RECORD SET below:
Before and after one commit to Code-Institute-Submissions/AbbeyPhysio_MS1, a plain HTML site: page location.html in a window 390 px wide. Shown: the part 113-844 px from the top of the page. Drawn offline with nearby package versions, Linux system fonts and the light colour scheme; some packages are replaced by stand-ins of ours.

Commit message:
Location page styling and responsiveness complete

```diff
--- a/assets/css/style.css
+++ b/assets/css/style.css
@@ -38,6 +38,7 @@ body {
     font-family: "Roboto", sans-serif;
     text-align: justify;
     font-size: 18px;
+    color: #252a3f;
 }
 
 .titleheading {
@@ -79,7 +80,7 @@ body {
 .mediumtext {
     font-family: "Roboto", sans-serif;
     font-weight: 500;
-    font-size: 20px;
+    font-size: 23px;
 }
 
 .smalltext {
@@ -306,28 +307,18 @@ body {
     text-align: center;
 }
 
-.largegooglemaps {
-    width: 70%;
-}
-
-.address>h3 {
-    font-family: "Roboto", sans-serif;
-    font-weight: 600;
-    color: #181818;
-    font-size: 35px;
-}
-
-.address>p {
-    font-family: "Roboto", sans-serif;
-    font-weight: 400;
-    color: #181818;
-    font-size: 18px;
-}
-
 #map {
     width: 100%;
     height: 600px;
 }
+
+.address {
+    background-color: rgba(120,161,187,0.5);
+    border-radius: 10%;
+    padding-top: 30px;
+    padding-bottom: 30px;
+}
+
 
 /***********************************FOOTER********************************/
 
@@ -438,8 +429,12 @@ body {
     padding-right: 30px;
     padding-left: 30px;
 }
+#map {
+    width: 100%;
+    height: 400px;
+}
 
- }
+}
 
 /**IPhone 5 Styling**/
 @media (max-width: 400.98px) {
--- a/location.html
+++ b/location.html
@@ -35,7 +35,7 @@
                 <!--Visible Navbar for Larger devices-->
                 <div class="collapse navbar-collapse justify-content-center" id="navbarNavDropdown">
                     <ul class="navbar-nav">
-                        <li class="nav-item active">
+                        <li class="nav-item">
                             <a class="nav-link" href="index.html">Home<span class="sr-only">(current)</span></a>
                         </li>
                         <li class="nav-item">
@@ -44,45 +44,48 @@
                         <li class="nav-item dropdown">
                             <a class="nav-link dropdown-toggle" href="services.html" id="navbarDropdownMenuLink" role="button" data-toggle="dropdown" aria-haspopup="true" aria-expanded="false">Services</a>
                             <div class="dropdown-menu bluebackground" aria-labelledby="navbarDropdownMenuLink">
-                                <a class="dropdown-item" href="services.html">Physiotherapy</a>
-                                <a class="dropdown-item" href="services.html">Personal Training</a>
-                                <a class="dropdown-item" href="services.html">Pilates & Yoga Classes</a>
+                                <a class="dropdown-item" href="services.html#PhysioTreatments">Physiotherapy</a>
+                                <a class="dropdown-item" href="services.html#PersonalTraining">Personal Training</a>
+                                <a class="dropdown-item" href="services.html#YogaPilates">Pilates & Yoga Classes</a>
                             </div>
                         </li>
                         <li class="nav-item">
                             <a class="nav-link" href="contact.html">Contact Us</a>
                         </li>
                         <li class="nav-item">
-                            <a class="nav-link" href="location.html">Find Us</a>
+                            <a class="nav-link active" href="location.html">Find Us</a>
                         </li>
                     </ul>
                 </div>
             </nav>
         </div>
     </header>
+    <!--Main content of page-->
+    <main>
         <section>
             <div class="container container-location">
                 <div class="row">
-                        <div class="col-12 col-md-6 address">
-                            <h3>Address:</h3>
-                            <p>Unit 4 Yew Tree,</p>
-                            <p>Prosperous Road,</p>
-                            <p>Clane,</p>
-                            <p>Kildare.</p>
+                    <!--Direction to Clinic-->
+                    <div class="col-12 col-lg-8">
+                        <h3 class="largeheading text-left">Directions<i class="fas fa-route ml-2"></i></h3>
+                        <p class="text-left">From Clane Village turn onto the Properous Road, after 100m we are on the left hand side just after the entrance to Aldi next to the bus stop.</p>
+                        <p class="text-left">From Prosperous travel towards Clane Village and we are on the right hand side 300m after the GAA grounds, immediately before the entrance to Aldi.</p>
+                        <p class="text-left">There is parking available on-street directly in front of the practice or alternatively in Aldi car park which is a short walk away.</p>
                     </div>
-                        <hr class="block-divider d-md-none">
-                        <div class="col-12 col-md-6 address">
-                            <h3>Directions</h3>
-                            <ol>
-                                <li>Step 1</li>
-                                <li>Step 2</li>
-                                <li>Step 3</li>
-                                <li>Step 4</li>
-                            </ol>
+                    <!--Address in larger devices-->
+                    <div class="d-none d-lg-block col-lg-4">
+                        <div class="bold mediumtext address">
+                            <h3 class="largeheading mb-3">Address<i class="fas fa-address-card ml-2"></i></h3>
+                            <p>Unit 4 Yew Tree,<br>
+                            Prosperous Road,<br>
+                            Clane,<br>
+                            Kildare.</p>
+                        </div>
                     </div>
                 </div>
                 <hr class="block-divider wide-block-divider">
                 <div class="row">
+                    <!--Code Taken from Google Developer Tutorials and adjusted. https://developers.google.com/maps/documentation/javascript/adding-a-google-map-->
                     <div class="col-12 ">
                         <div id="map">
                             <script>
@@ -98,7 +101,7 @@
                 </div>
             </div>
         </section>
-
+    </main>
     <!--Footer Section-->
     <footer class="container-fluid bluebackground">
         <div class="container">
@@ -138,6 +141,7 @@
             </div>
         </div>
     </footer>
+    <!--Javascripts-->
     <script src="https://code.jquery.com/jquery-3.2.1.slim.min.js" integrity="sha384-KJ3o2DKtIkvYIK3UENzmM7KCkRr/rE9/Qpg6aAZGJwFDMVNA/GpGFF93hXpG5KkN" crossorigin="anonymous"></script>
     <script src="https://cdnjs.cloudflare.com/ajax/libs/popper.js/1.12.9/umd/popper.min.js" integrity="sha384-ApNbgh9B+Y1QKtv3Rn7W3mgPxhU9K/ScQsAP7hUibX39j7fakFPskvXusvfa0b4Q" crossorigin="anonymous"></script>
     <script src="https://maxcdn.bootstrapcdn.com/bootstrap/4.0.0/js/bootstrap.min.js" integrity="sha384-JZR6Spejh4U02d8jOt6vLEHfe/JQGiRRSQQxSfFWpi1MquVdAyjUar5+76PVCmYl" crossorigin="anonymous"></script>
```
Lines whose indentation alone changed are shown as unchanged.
End of RECORD SET.
**WHAT NEEDS TO BE DONE**
Keeping every line exactly as it is, retype the entries shown above.

**WRITTEN SOLUTION**
Before and after one commit to Code-Institute-Submissions/AbbeyPhysio_MS1, a plain HTML site: page location.html in a window 390 px wide. Shown: the part 113-844 px from the top of the page. Drawn offline with nearby package versions, Linux system fonts and the light colour scheme; some packages are replaced by stand-ins of ours.

Commit message:
Location page styling and responsiveness complete

```diff
--- a/assets/css/style.css
+++ b/assets/css/style.css
@@ -38,6 +38,7 @@ body {
     font-family: "Roboto", sans-serif;
     text-align: justify;
     font-size: 18px;
+    color: #252a3f;
 }
 
 .titleheading {
@@ -79,7 +80,7 @@ body {
 .mediumtext {
     font-family: "Roboto", sans-serif;
     font-weight: 500;
-    font-size: 20px;
+    font-size: 23px;
 }
 
 .smalltext {
@@ -306,28 +307,18 @@ body {
     text-align: center;
 }
 
-.largegooglemaps {
-    width: 70%;
-}
-
-.address>h3 {
-    font-family: "Roboto", sans-serif;
-    font-weight: 600;
-    color: #181818;
-    font-size: 35px;
-}
-
-.address>p {
-    font-family: "Roboto", sans-serif;
-    font-weight: 400;
-    color: #181818;
-    font-size: 18px;
-}
-
 #map {
     width: 100%;
     height: 600px;
 }
+
+.address {
+    background-color: rgba(120,161,187,0.5);
+    border-radius: 10%;
+    padding-top: 30px;
+    padding-bottom: 30px;
+}
+
 
 /***********************************FOOTER********************************/
 
@@ -438,8 +429,12 @@ body {
     padding-right: 30px;
     padding-left: 30px;
 }
+#map {
+    width: 100%;
+    height: 400px;
+}
 
- }
+}
 
 /**IPhone 5 Styling**/
 @media (max-width: 400.98px) {
--- a/location.html
+++ b/location.html
@@ -35,7 +35,7 @@
                 <!--Visible Navbar for Larger devices-->
                 <div class="collapse navbar-collapse justify-content-center" id="navbarNavDropdown">
                     <ul class="navbar-nav">
-                        <li class="nav-item active">
+                        <li class="nav-item">
                             <a class="nav-link" href="index.html">Home<span class="sr-only">(current)</span></a>
                         </li>
                         <li class="nav-item">
@@ -44,45 +44,48 @@
                         <li class="nav-item dropdown">
                             <a class="nav-link dropdown-toggle" href="services.html" id="navbarDropdownMenuLink" role="button" data-toggle="dropdown" aria-haspopup="true" aria-expanded="false">Services</a>
                             <div class="dropdown-menu bluebackground" aria-labelledby="navbarDropdownMenuLink">
-                                <a class="dropdown-item" href="services.html">Physiotherapy</a>
-                                <a class="dropdown-item" href="services.html">Personal Training</a>
-                                <a class="dropdown-item" href="services.html">Pilates & Yoga Classes</a>
+                                <a class="dropdown-item" href="services.html#PhysioTreatments">Physiotherapy</a>
+                                <a class="dropdown-item" href="services.html#PersonalTraining">Personal Training</a>
+                                <a class="dropdown-item" href="services.html#YogaPilates">Pilates & Yoga Classes</a>
                             </div>
                         </li>
                         <li class="nav-item">
                             <a class="nav-link" href="contact.html">Contact Us</a>
                         </li>
                         <li class="nav-item">
-                            <a class="nav-link" href="location.html">Find Us</a>
+                            <a class="nav-link active" href="location.html">Find Us</a>
                         </li>
                     </ul>
                 </div>
             </nav>
         </div>
     </header>
+    <!--Main content of page-->
+    <main>
         <section>
             <div class="container container-location">
                 <div class="row">
-                        <div class="col-12 col-md-6 address">
-                            <h3>Address:</h3>
-                            <p>Unit 4 Yew Tree,</p>
-                            <p>Prosperous Road,</p>
-                            <p>Clane,</p>
-                            <p>Kildare.</p>
+                    <!--Direction to Clinic-->
+                    <div class="col-12 col-lg-8">
+                        <h3 class="largeheading text-left">Directions<i class="fas fa-route ml-2"></i></h3>
+                        <p class="text-left">From Clane Village turn onto the Properous Road, after 100m we are on the left hand side just after the entrance to Aldi next to the bus stop.</p>
+                        <p class="text-left">From Prosperous travel towards Clane Village and we are on the right hand side 300m after the GAA grounds, immediately before the entrance to Aldi.</p>
+                        <p class="text-left">There is parking available on-street directly in front of the practice or alternatively in Aldi car park which is a short walk away.</p>
                     </div>
-                        <hr class="block-divider d-md-none">
-                        <div class="col-12 col-md-6 address">
-                            <h3>Directions</h3>
-                            <ol>
-                                <li>Step 1</li>
-                                <li>Step 2</li>
-                                <li>Step 3</li>
-                                <li>Step 4</li>
-                            </ol>
+                    <!--Address in larger devices-->
+                    <div class="d-none d-lg-block col-lg-4">
+                        <div class="bold mediumtext address">
+                            <h3 class="largeheading mb-3">Address<i class="fas fa-address-card ml-2"></i></h3>
+                            <p>Unit 4 Yew Tree,<br>
+                            Prosperous Road,<br>
+                            Clane,<br>
+                            Kildare.</p>
+                        </div>
                     </div>
                 </div>
                 <hr class="block-divider wide-block-divider">
                 <div class="row">
+                    <!--Code Taken from Google Developer Tutorials and adjusted. https://developers.google.com/maps/documentation/javascript/adding-a-google-map-->
                     <div class="col-12 ">
                         <div id="map">
                             <script>
@@ -98,7 +101,7 @@
                 </div>
             </div>
         </section>
-
+    </main>
     <!--Footer Section-->
     <footer class="container-fluid bluebackground">
         <div class="container">
@@ -138,6 +141,7 @@
             </div>
         </div>
     </footer>
+    <!--Javascripts-->
     <script src="https://code.jquery.com/jquery-3.2.1.slim.min.js" integrity="sha384-KJ3o2DKtIkvYIK3UENzmM7KCkRr/rE9/Qpg6aAZGJwFDMVNA/GpGFF93hXpG5KkN" crossorigin="anonymous"></script>
     <script src="https://cdnjs.cloudflare.com/ajax/libs/popper.js/1.12.9/umd/popper.min.js" integrity="sha384-ApNbgh9B+Y1QKtv3Rn7W3mgPxhU9K/ScQsAP7hUibX39j7fakFPskvXusvfa0b4Q" crossorigin="anonymous"></script>
     <script src="https://maxcdn.bootstrapcdn.com/bootstrap/4.0.0/js/bootstrap.min.js" integrity="sha384-JZR6Spejh4U02d8jOt6vLEHfe/JQGiRRSQQxSfFWpi1MquVdAyjUar5+76PVCmYl" crossorigin="anonymous"></script>
```
Lines whose indentation alone changed are shown as unchanged.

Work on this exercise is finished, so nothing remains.